→ Problem to solve
When you reach the records below, output every one exactly as written but leave out any pictures.

*** Block opens ***

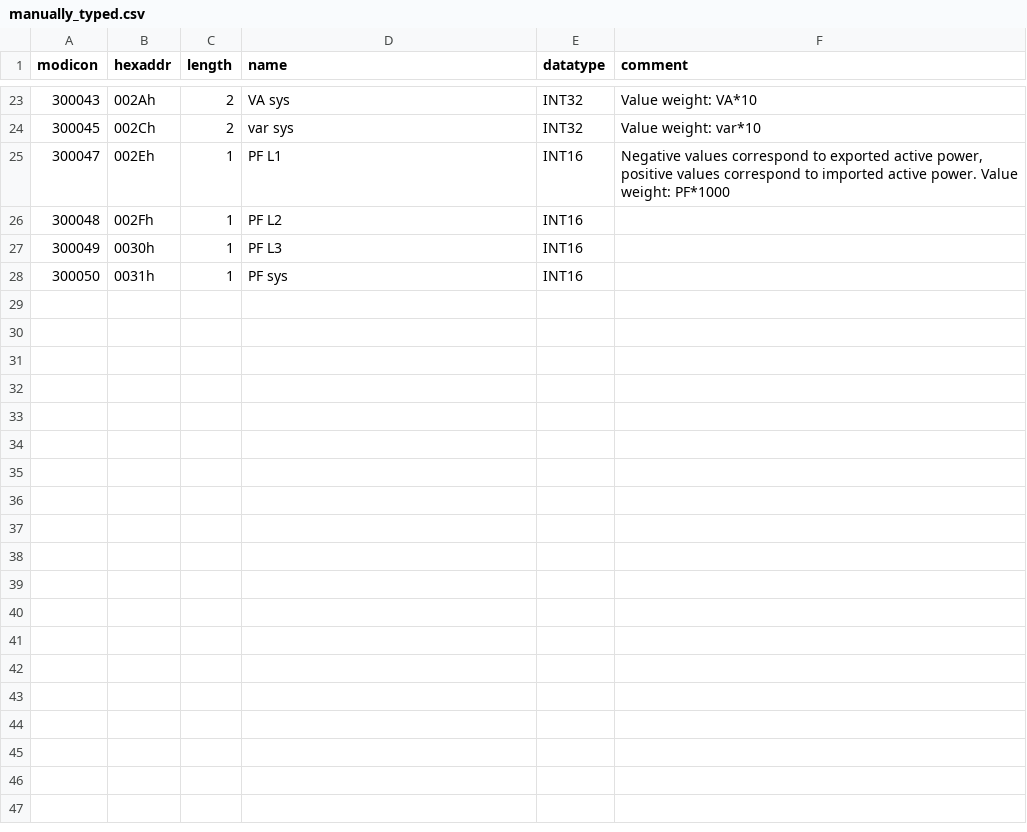
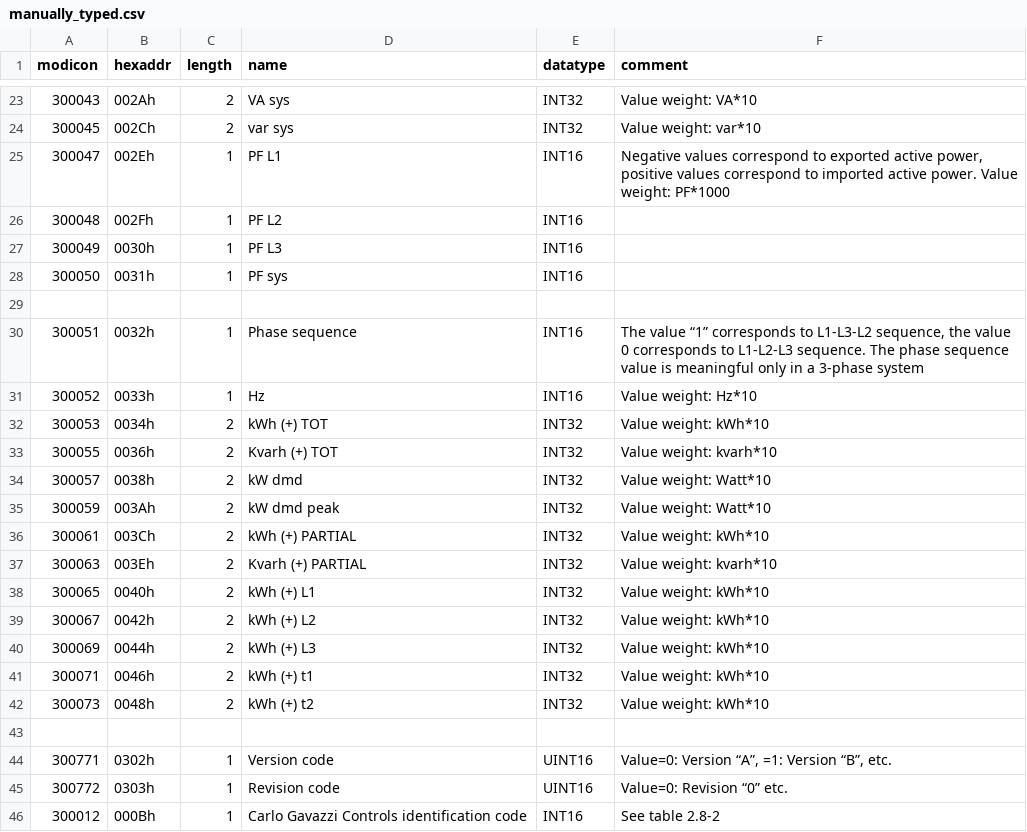
Before and after one commit to velle/modbus-cli_em340, a CSV file: data/manually_typed.csv, drawn as a sheet; only a part is shown, gaps mark what is left out.

```diff
--- a/data/manually_typed.csv
+++ b/data/manually_typed.csv
@@ -28 +28,19 @@ modicon;hexaddr;length;name;datatype;comment
 300050;0031h;1;PF sys;INT16;
+
+300051;0032h;1;Phase sequence;INT16;The value “1” corresponds to L1-L3-L2 sequence, the value 0 corresponds to L1-L2-L3 sequence. The phase sequence value is meaningful only in a 3-phase system
+300052;0033h;1;Hz;INT16;Value weight: Hz*10
+300053;0034h;2;kWh (+) TOT;INT32;Value weight: kWh*10
+300055;0036h;2;Kvarh (+) TOT;INT32;Value weight: kvarh*10
+300057;0038h;2;kW dmd;INT32;Value weight: Watt*10
+300059;003Ah;2;kW dmd peak;INT32;Value weight: Watt*10
+300061;003Ch;2;kWh (+) PARTIAL;INT32;Value weight: kWh*10
+300063;003Eh;2;Kvarh (+) PARTIAL;INT32;Value weight: kvarh*10
+300065;0040h;2;kWh (+) L1;INT32;Value weight: kWh*10
+300067;0042h;2;kWh (+) L2;INT32;Value weight: kWh*10
+300069;0044h;2;kWh (+) L3;INT32;Value weight: kWh*10
+300071;0046h;2;kWh (+) t1;INT32;Value weight: kWh*10
+300073;0048h;2;kWh (+) t2;INT32;Value weight: kWh*10
+
+300771;0302h;1;Version code;UINT16;Value=0: Version “A”, =1: Version “B”, etc.
+300772;0303h;1;Revision code;UINT16;Value=0: Revision “0” etc.
+300012;000Bh;1;Carlo Gavazzi Controls identification code;INT16; See table 2.8-2
```
Also changed, not shown: 3 other files.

*** Block closes ***

→ Answer for the task
Before and after one commit to velle/modbus-cli_em340, a CSV file: data/manually_typed.csv, drawn as a sheet; only a part is shown, gaps mark what is left out.

```diff
--- a/data/manually_typed.csv
+++ b/data/manually_typed.csv
@@ -28 +28,19 @@ modicon;hexaddr;length;name;datatype;comment
 300050;0031h;1;PF sys;INT16;
+
+300051;0032h;1;Phase sequence;INT16;The value “1” corresponds to L1-L3-L2 sequence, the value 0 corresponds to L1-L2-L3 sequence. The phase sequence value is meaningful only in a 3-phase system
+300052;0033h;1;Hz;INT16;Value weight: Hz*10
+300053;0034h;2;kWh (+) TOT;INT32;Value weight: kWh*10
+300055;0036h;2;Kvarh (+) TOT;INT32;Value weight: kvarh*10
+300057;0038h;2;kW dmd;INT32;Value weight: Watt*10
+300059;003Ah;2;kW dmd peak;INT32;Value weight: Watt*10
+300061;003Ch;2;kWh (+) PARTIAL;INT32;Value weight: kWh*10
+300063;003Eh;2;Kvarh (+) PARTIAL;INT32;Value weight: kvarh*10
+300065;0040h;2;kWh (+) L1;INT32;Value weight: kWh*10
+300067;0042h;2;kWh (+) L2;INT32;Value weight: kWh*10
+300069;0044h;2;kWh (+) L3;INT32;Value weight: kWh*10
+300071;0046h;2;kWh (+) t1;INT32;Value weight: kWh*10
+300073;0048h;2;kWh (+) t2;INT32;Value weight: kWh*10
+
+300771;0302h;1;Version code;UINT16;Value=0: Version “A”, =1: Version “B”, etc.
+300772;0303h;1;Revision code;UINT16;Value=0: Revision “0” etc.
+300012;000Bh;1;Carlo Gavazzi Controls identification code;INT16; See table 2.8-2
```
Also changed, not shown: 3 other files.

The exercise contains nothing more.